National Poetry Month is drawing to a close this week and I haven’t added anything significant to the conversation. Partially, this is due to my odd relationship with poetry that isn’t read aloud at a local slam. Growing up, poetry was fun. It rhymed. It made you laugh. Sometimes it made you think. Sometimes it made you roll your eyes. And all of those reactions were triggered after 15 minutes with a Shel Silverstein book.
But as I moved into my teens and later went off to university, I learned that poetry was “serious business.” Poets died starving artists who clamored for recognition while trying to get others to acknowledge the dark, disparaging recesses of the human experience. Every poem had to be dissected, and every dissection had to be validated. No matter what conclusion you draw during your independent study, you were wrong because the teacher instructed you that the poem actually meant “this” not “that” and all your pontificating was an exercise in deconstruction. Ta da!
Although I appreciate the Mr. Miyagi approach to education, and goodness knows I love a solid liberal arts program, I walked away feeling like poetry was well over my head. I would break down every stanza, analyze, find patterns, re-analyze, and still arrive at the conclusion that I was simply too shallow to grasp the heady issues that tear at poets’ souls.
Then, I attended my first poetry reading. Not a poetry slam. But a poetry reading. The featured poet of the hour: The late, great Gwendolyn Brooks. I remember I sat in the audience drowsy from a late night of paper composition and Star Trek: Deep Space Nine reruns. In the morning, I had to talk myself into attending the event, but I knew if I had not gone, I would regret it.
So there I sat. Listening to an American icon of poetry and literature share some of her most revered and poignant works with a bunch of college students who saw poetry as a highbrow art form that required countless hours of study. But Brooks’ work was different. In a one-hour presentation, her reading showed us that a gifted poet doesn’t need a beleaguered analysis on all fronts. A gifted poet can invade your senses in 90 seconds and live in your psyche for months on end.
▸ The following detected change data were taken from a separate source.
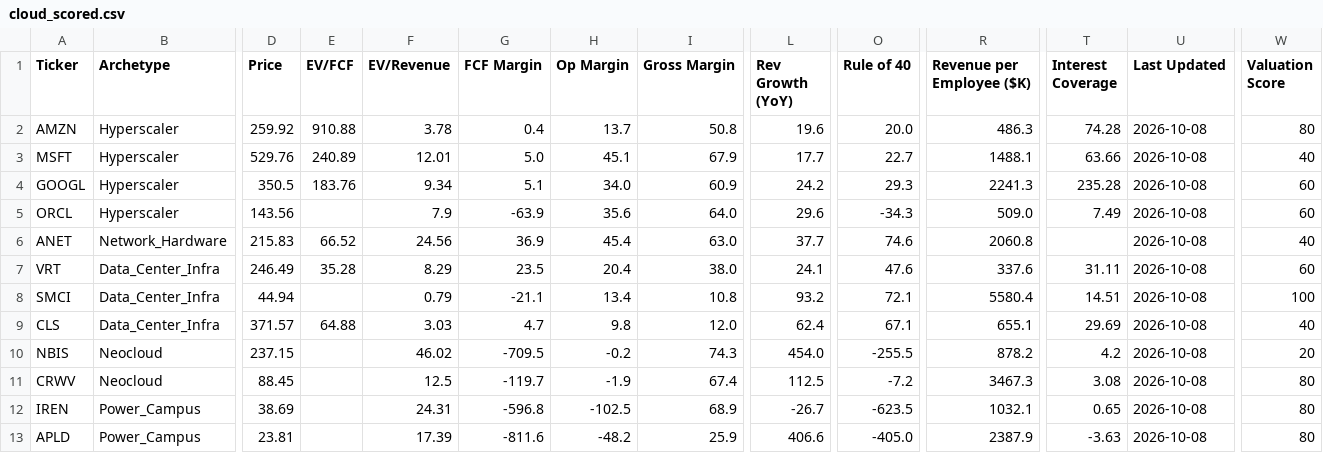
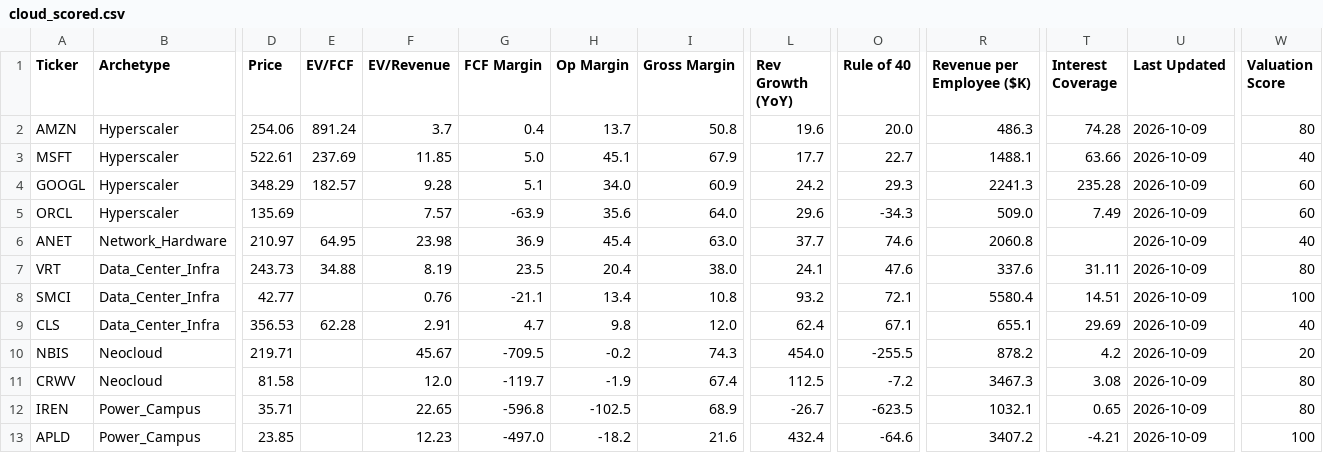
Before and after one commit to NersesArslan/Stockify, a CSV file: data/cloud_scored.csv, drawn as a sheet; only a part is shown, gaps mark what is left out; the diff names each change by its address in the sheet, - before the commit and + after, or states it on an @@ line.

```diff
--- a/data/cloud_scored.csv
+++ b/data/cloud_scored.csv
-D2 (Price): 259.92
+D2 (Price): 254.06
-E2 (EV/FCF): 910.88
+E2 (EV/FCF): 891.24
-F2 (EV/Revenue): 3.78
+F2 (EV/Revenue): 3.7
-U2:U13 (Last Updated): 2026-10-08
+U2:U13 (Last Updated): 2026-10-09
-D3 (Price): 529.76
+D3 (Price): 522.61
-E3 (EV/FCF): 240.89
+E3 (EV/FCF): 237.69
-F3 (EV/Revenue): 12.01
+F3 (EV/Revenue): 11.85
-D4 (Price): 350.5
+D4 (Price): 348.29
-E4 (EV/FCF): 183.76
+E4 (EV/FCF): 182.57
-F4 (EV/Revenue): 9.34
+F4 (EV/Revenue): 9.28
-D5 (Price): 143.56
+D5 (Price): 135.69
-F5 (EV/Revenue): 7.9
+F5 (EV/Revenue): 7.57
-D6 (Price): 215.83
+D6 (Price): 210.97
-E6 (EV/FCF): 66.52
+E6 (EV/FCF): 64.95
-F6 (EV/Revenue): 24.56
+F6 (EV/Revenue): 23.98
-D7 (Price): 246.49
+D7 (Price): 243.73
-E7 (EV/FCF): 35.28
+E7 (EV/FCF): 34.88
-F7 (EV/Revenue): 8.29
+F7 (EV/Revenue): 8.19
-W7 (Valuation Score): 60
+W7 (Valuation Score): 80
-D8 (Price): 44.94
+D8 (Price): 42.77
-F8 (EV/Revenue): 0.79
+F8 (EV/Revenue): 0.76
-D9 (Price): 371.57
+D9 (Price): 356.53
-E9 (EV/FCF): 64.88
+E9 (EV/FCF): 62.28
-F9 (EV/Revenue): 3.03
+F9 (EV/Revenue): 2.91
-D10 (Price): 237.15
+D10 (Price): 219.71
-F10 (EV/Revenue): 46.02
+F10 (EV/Revenue): 45.67
-D11 (Price): 88.45
+D11 (Price): 81.58
-F11 (EV/Revenue): 12.5
+F11 (EV/Revenue): 12.0
-D12 (Price): 38.69
+D12 (Price): 35.71
-F12 (EV/Revenue): 24.31
+F12 (EV/Revenue): 22.65
-D13 (Price): 23.81
+D13 (Price): 23.85
-F13 (EV/Revenue): 17.39
+F13 (EV/Revenue): 12.23
-G13 (FCF Margin): -811.6
+G13 (FCF Margin): -497.0
-H13 (Op Margin): -48.2
+H13 (Op Margin): -18.2
-I13 (Gross Margin): 25.9
+I13 (Gross Margin): 21.6
-L13 (Rev Growth (YoY)): 406.6
+L13 (Rev Growth (YoY)): 432.4
-O13 (Rule of 40): -405.0
+O13 (Rule of 40): -64.6
-R13 (Revenue per Employee ($K)): 2387.9
+R13 (Revenue per Employee ($K)): 3407.2
-T13 (Interest Coverage): -3.63
+T13 (Interest Coverage): -4.21
-W13 (Valuation Score): 80
+W13 (Valuation Score): 100
```
Also changed, not shown: data/cyber.csv, data/cyber_scored.csv, 6 other files.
Brooks’ work carried messages that did not fall on deaf ears that day. Some of us gained a stronger understanding of how brevity can be more powerful than soliloquies, and how social taboos can be born, vilified and die in the span of a decade. And that is the power of poetry.
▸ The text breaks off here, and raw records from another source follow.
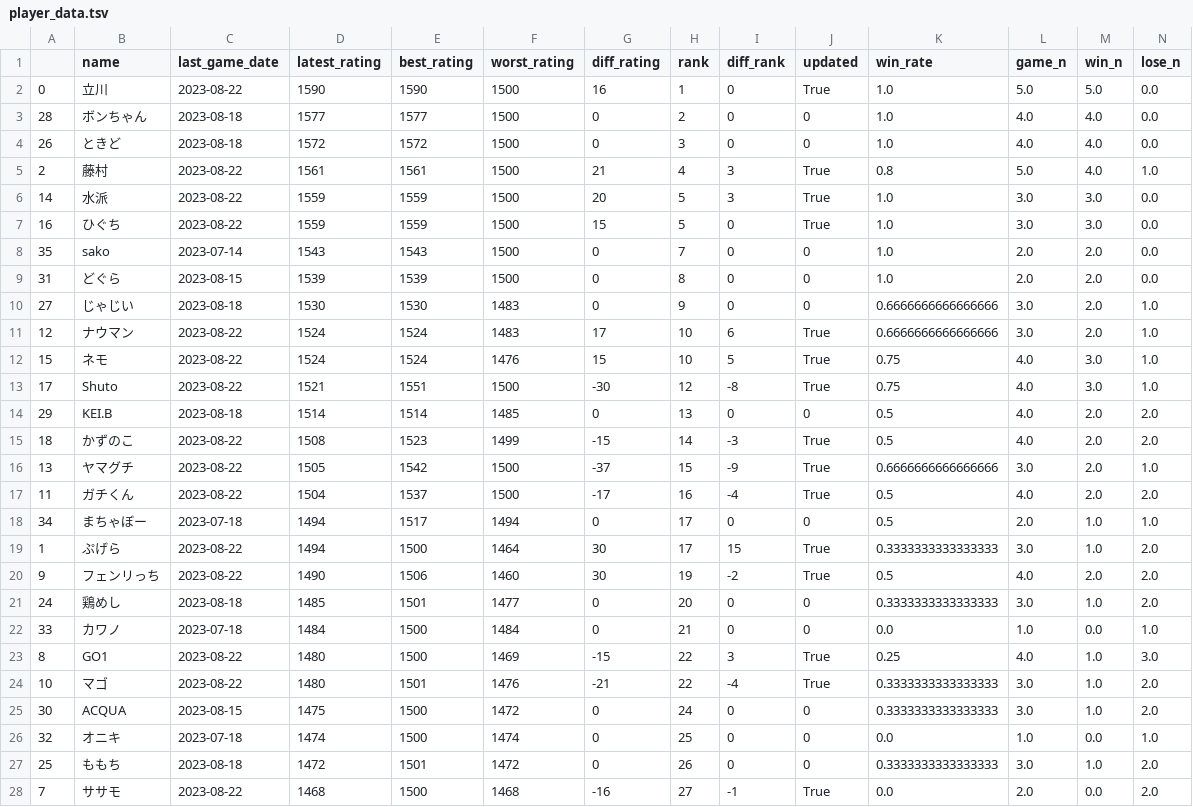
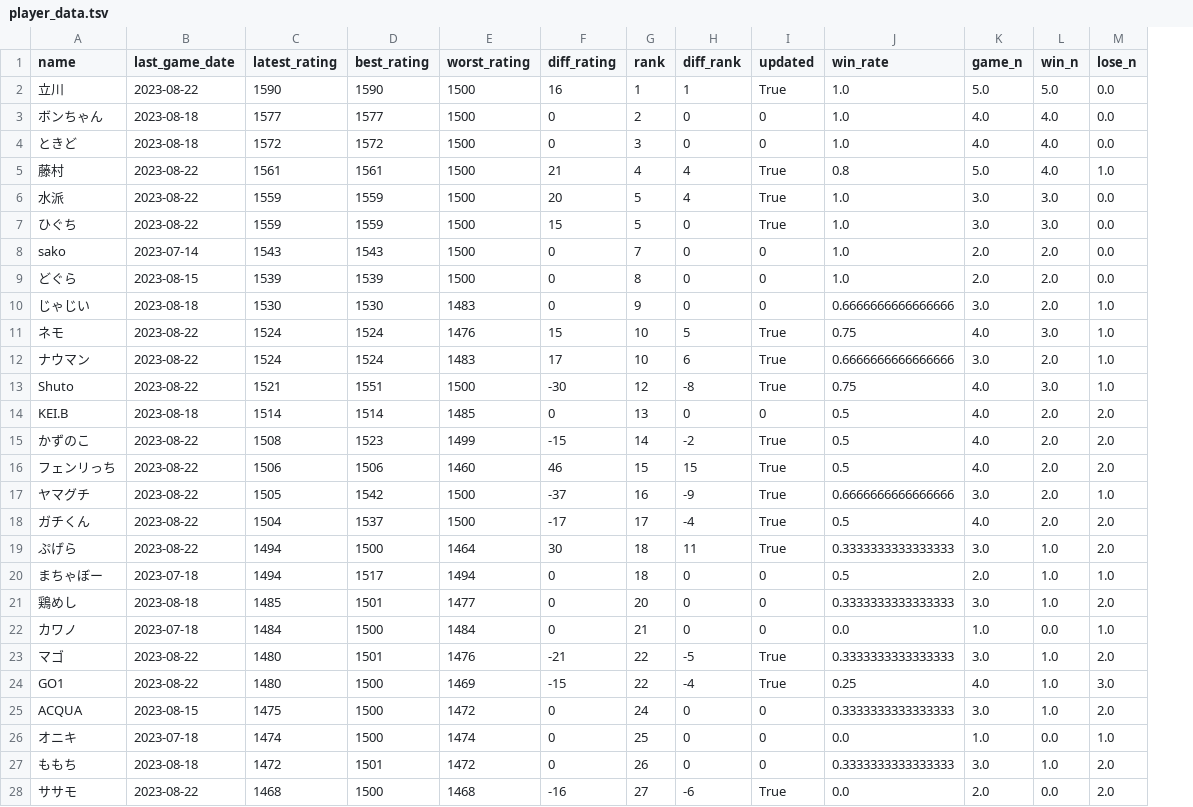
Before and after one commit to A-tilol/fg-ratings, a TSV file: data/sfl_2023/player_data.tsv, drawn as a sheet; only a part is shown; removed rows and columns are numbered as before the commit, all else as after; the diff covers the shown part only; the diff names each change by its address in the sheet, - before the commit and + after, or states it on an @@ line.

```diff
--- a/data/sfl_2023/player_data.tsv
+++ b/data/sfl_2023/player_data.tsv
-column A, rows 2-11: 0 | 28 | 26 | 2 | 14 | 16 | 35 | 31 | 27 | 12; rows 13-18: 17 | 29 | 18 | 13 | 11 | 34; rows 21-22: 24 | 33; rows 24-28: 10 | 30 | 32 | 25 | 7
-H2 (diff_rank): 0
+H2 (diff_rank): 1
-H5:H6 (diff_rank): 3
+H5:H6 (diff_rank): 4
@@ row 12 moved to row 11: ネモ @@
-H15 (diff_rank): -3
+H15 (diff_rank): -2
+row 16: フェンリっち | 2023-08-22 | 1506 | 1506 | 1460 | 46 | 15 | 15 | True | 0.5 | 4.0 | 2.0 | 2.0
-G17 (rank): 15
+G17 (rank): 16
-G18 (rank): 16
+G18 (rank): 17
+row 19: ぷげら | 2023-08-22 | 1494 | 1500 | 1464 | 30 | 18 | 11 | True | 0.3333333333333333 | 3.0 | 1.0 | 2.0
-G20 (rank): 17
+G20 (rank): 18
-row 19: 1 | ぷげら | 2023-08-22 | 1494 | 1500 | 1464 | 30 | 17 | 15 | True | 0.3333333333333333 | 3.0 | 1.0 | 2.0
-row 20: 9 | フェンリっち | 2023-08-22 | 1490 | 1506 | 1460 | 30 | 19 | -2 | True | 0.5 | 4.0 | 2.0 | 2.0
-row 23: 8 | GO1 | 2023-08-22 | 1480 | 1500 | 1469 | -15 | 22 | 3 | True | 0.25 | 4.0 | 1.0 | 3.0
-H23 (diff_rank): -4
+H23 (diff_rank): -5
+row 24: GO1 | 2023-08-22 | 1480 | 1500 | 1469 | -15 | 22 | -4 | True | 0.25 | 4.0 | 1.0 | 3.0
-H28 (diff_rank): -1
+H28 (diff_rank): -6
```
Also changed, not shown: 1 moved row and 3 edited cells elsewhere in this file, data/sfl_2023/ratings.tsv, ui/src/assets/sfl_2023/player_data.tsv, 5 other files.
It can delight us (Shel Silverstein). It can educate us (Dr. Seuss). It can console us (Anne Sexton). It can mirror us (Langston Hughes). It can haunt us (Gwendolyn Brooks). It can embarrass us (Anais Nin). It can scare us (Edgar Allen Poe). It can uplift us (Edna St. Vincent Millay). And it can strike us (Edwin Arlington Robinson).
Poetry may have its detractors and seem beyond the intellectual reach of the common man. But I would argue that it is the common man who needs it most. It took me removing poetry from the classroom to learn its value. Here’s hoping others will learn of it too before moving on to more “accessible” art forms. And here’s hoping professors learn to teach an appreciation of the art form without branding it worthy of only intellectual pursuit.
Who is your favorite poet? What is it about their poetry that makes you connect with their work?